Task brief:
Every line in the data below from the one containing "page / Main Dashboard" down to the one containing "Voice Synthesizer Page", both included, must be retyped exactly; no other line is to appear.

Task input:
- - -
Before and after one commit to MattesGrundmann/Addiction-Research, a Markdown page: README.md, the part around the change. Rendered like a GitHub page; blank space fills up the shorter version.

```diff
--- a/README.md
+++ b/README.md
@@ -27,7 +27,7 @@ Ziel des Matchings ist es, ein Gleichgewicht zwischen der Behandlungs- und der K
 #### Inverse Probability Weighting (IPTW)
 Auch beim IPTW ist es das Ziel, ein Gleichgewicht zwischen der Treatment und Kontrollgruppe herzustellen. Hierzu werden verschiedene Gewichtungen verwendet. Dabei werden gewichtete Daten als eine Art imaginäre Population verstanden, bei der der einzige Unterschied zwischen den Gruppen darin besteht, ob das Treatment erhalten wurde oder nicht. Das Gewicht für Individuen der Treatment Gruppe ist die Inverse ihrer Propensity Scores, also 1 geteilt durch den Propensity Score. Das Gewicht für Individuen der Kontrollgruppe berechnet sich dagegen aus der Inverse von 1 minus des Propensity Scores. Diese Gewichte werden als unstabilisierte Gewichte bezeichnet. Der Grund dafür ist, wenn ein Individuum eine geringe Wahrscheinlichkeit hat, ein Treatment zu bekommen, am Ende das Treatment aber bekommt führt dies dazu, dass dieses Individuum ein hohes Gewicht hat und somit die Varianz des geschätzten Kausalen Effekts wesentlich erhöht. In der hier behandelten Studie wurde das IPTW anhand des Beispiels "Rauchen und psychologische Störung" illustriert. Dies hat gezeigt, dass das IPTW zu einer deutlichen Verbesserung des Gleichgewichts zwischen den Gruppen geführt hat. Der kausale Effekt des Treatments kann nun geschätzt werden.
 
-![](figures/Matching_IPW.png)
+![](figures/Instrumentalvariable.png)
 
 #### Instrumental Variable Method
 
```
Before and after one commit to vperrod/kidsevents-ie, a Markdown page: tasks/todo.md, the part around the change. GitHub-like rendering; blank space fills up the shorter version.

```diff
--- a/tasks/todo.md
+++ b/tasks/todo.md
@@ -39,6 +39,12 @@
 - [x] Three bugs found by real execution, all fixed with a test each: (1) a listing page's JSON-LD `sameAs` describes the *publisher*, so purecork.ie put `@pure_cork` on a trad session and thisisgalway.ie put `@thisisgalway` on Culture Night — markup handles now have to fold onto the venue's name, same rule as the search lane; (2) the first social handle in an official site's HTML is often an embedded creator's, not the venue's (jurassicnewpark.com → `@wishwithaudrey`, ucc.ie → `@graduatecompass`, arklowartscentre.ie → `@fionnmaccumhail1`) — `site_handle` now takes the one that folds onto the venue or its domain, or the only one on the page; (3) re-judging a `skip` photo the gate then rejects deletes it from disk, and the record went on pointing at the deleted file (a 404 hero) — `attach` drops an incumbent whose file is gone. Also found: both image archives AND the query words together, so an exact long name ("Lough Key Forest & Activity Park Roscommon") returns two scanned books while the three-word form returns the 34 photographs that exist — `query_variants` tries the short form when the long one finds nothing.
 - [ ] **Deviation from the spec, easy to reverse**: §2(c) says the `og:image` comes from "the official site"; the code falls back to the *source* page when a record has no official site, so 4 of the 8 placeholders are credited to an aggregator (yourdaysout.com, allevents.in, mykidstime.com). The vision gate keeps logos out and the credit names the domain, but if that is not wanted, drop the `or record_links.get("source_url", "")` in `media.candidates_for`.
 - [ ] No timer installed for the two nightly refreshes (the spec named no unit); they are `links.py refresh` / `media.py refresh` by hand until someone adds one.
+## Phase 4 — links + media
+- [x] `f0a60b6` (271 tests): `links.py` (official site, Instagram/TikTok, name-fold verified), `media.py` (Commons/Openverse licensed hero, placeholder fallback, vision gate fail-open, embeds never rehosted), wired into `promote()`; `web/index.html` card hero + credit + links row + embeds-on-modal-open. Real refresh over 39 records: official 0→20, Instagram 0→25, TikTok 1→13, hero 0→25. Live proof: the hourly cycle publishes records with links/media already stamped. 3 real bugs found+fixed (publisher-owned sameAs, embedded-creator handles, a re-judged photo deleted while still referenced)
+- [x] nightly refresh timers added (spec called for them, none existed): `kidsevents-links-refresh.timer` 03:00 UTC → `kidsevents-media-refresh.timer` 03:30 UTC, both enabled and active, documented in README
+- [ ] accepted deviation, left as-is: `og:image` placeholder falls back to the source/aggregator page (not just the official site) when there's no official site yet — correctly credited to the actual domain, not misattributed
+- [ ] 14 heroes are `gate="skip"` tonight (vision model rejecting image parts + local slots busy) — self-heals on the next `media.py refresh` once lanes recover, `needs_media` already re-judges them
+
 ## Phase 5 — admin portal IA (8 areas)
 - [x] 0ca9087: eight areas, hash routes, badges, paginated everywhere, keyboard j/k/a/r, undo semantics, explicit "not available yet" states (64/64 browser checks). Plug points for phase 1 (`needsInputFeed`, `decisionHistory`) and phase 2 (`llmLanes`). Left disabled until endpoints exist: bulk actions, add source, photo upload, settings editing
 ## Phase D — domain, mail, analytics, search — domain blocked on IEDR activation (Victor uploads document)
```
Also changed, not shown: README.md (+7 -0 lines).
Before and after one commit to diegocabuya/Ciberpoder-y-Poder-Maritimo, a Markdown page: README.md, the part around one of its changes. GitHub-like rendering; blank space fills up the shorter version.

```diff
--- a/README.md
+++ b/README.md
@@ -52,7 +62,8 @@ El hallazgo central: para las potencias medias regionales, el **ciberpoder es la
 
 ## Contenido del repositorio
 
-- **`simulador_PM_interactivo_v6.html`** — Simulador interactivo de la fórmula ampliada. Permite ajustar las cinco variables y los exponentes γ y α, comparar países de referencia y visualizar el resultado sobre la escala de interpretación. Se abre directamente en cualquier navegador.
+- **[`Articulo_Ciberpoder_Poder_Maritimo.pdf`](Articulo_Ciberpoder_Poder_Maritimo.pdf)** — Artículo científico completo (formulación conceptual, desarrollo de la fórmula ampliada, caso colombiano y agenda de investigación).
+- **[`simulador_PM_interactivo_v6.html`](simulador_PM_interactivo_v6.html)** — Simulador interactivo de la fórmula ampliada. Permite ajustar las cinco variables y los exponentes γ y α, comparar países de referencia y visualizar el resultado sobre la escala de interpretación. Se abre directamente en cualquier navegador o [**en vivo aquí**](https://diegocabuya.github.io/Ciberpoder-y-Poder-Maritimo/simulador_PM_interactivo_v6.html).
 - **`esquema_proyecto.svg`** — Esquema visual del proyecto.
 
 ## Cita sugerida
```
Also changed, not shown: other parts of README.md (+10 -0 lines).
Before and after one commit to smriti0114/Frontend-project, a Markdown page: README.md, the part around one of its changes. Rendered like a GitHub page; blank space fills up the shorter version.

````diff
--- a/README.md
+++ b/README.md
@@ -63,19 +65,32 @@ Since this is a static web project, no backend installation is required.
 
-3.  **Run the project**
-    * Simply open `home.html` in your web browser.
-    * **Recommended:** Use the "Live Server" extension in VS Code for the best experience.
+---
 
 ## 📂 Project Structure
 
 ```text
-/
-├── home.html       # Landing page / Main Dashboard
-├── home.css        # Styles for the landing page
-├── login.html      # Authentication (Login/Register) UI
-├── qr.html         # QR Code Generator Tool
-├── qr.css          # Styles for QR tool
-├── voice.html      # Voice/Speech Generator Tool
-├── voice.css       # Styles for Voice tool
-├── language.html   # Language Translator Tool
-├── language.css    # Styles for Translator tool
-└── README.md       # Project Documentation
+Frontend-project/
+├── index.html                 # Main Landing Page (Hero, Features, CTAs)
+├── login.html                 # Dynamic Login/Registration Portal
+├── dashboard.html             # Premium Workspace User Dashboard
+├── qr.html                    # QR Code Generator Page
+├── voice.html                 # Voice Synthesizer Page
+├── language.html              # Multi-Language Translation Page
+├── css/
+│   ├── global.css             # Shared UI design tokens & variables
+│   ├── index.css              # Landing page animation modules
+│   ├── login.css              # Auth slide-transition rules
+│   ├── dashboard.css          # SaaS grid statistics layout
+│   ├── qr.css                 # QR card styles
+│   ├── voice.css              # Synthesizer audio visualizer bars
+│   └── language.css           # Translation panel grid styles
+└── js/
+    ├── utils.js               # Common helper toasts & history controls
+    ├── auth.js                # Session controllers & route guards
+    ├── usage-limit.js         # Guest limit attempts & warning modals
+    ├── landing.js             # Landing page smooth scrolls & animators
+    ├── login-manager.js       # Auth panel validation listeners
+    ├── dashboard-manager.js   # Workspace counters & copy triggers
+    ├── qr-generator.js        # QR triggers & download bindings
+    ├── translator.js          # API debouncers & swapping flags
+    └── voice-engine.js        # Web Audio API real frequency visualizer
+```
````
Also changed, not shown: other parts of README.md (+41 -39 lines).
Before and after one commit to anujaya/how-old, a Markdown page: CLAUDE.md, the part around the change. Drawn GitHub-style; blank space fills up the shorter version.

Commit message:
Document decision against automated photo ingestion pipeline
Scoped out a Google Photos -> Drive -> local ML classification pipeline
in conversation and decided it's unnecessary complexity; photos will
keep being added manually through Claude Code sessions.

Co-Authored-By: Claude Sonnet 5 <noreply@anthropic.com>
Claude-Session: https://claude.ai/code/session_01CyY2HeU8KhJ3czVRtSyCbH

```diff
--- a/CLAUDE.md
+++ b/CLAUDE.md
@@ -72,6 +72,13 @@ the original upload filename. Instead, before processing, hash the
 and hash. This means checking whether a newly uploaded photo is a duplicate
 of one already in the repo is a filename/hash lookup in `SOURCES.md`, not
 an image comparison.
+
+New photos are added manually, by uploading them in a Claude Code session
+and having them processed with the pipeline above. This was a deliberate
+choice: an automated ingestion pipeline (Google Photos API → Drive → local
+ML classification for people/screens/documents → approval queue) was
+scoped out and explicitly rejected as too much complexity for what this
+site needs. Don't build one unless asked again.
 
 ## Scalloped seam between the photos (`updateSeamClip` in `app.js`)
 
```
- - -
Task answer:
-├── home.html       # Landing page / Main Dashboard
-├── home.css        # Styles for the landing page
-├── login.html      # Authentication (Login/Register) UI
-├── qr.html         # QR Code Generator Tool
-├── qr.css          # Styles for QR tool
-├── voice.html      # Voice/Speech Generator Tool
-├── voice.css       # Styles for Voice tool
-├── language.html   # Language Translator Tool
-├── language.css    # Styles for Translator tool
-└── README.md       # Project Documentation
+Frontend-project/
+├── index.html                 # Main Landing Page (Hero, Features, CTAs)
+├── login.html                 # Dynamic Login/Registration Portal
+├── dashboard.html             # Premium Workspace User Dashboard
+├── qr.html                    # QR Code Generator Page
+├── voice.html                 # Voice Synthesizer Page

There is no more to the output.